Mota MM, Silva TL, Fontes MT, Barreto AS, Araújo JE, Oliveira AC, Wichi RB, Santos MR - Arq. Bras. Cardiol. (2014)

Bottom Line: A significant reduction in the maximum response of acetylcholine-induced relaxation was observed in the sedentary diabetic group (78.1 ± 2%) and an increase in the trained diabetic group (95 ± 3%) without changing potency.In the presence of NG-nitro-L-arginine methyl ester, the acetylcholine-induced relaxation was significantly reduced in the control and trained diabetic groups, but not in the sedentary diabetic group.However, the trained diabetic group showed a significant decrease (p < 0.05) in the mean arterial blood pressure levels (126.7 ± 5 to 105.1 ± 4 mmHg) as compared to the sedentary diabetic group.
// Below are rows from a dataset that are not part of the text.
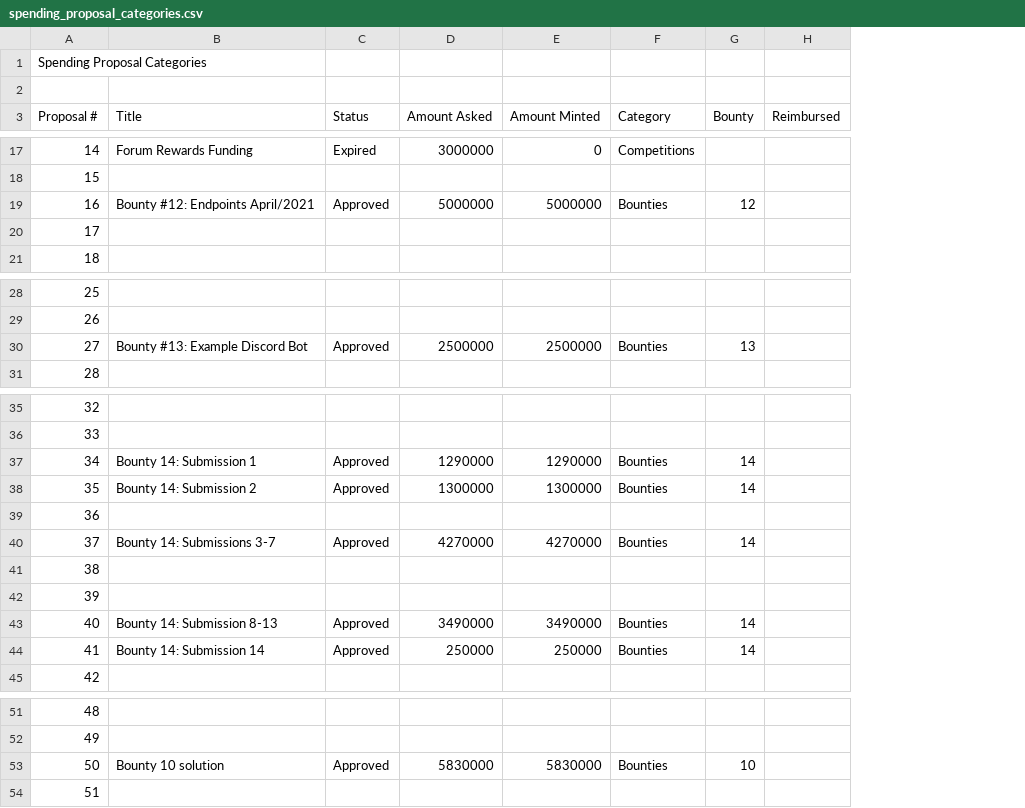
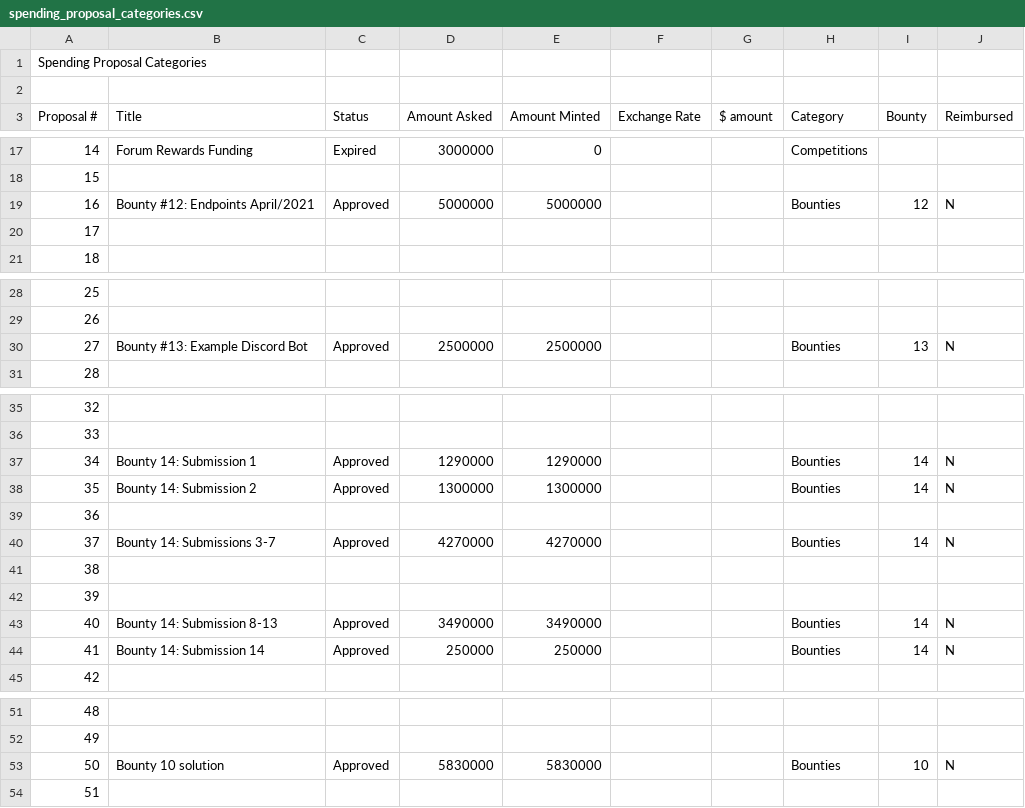
Before and after one commit to Joystream/community-repo, a CSV file: documentation/spending_proposal_categories.csv, drawn as a sheet; only a part is shown, gaps mark what is left out; addresses are those after the commit; the diff covers the shown part only; the diff names each change by its address in the sheet, - before the commit and + after, or states it on an @@ line.

```diff
--- a/documentation/spending_proposal_categories.csv
+++ b/documentation/spending_proposal_categories.csv
+column F (Exchange Rate), empty
+column G ($ amount), empty
-J19 (Reimbursed): (empty)
+J19 (Reimbursed): N
-J30 (Reimbursed): (empty)
+J30 (Reimbursed): N
-J37:J38 (Reimbursed): (empty)
+J37:J38 (Reimbursed): N
-J40 (Reimbursed): (empty)
+J40 (Reimbursed): N
-J43:J44 (Reimbursed): (empty)
+J43:J44 (Reimbursed): N
-J53 (Reimbursed): (empty)
+J53 (Reimbursed): N
```
Also changed, not shown: 10 removed rows and 2 edited cells elsewhere in this file.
View Article: PubMed Central - PubMed

Affiliation: Departamento de Fisiologia, Universidade Federal de Sergipe, São Cristóvão, SE, Brazil.

ABSTRACT

Background: Resistance exercise effects on cardiovascular parameters are not consistent.

Objectives: The effects of resistance exercise on changes in blood glucose, blood pressure and vascular reactivity were evaluated in diabetic rats.

Methods: Wistar rats were divided into three groups: control group (n = 8); sedentary diabetic (n = 8); and trained diabetic (n = 8). Resistance exercise was carried out in a squat device for rats and consisted of three sets of ten repetitions with an intensity of 50%, three times per week, for eight weeks. Changes in vascular reactivity were evaluated in superior mesenteric artery rings.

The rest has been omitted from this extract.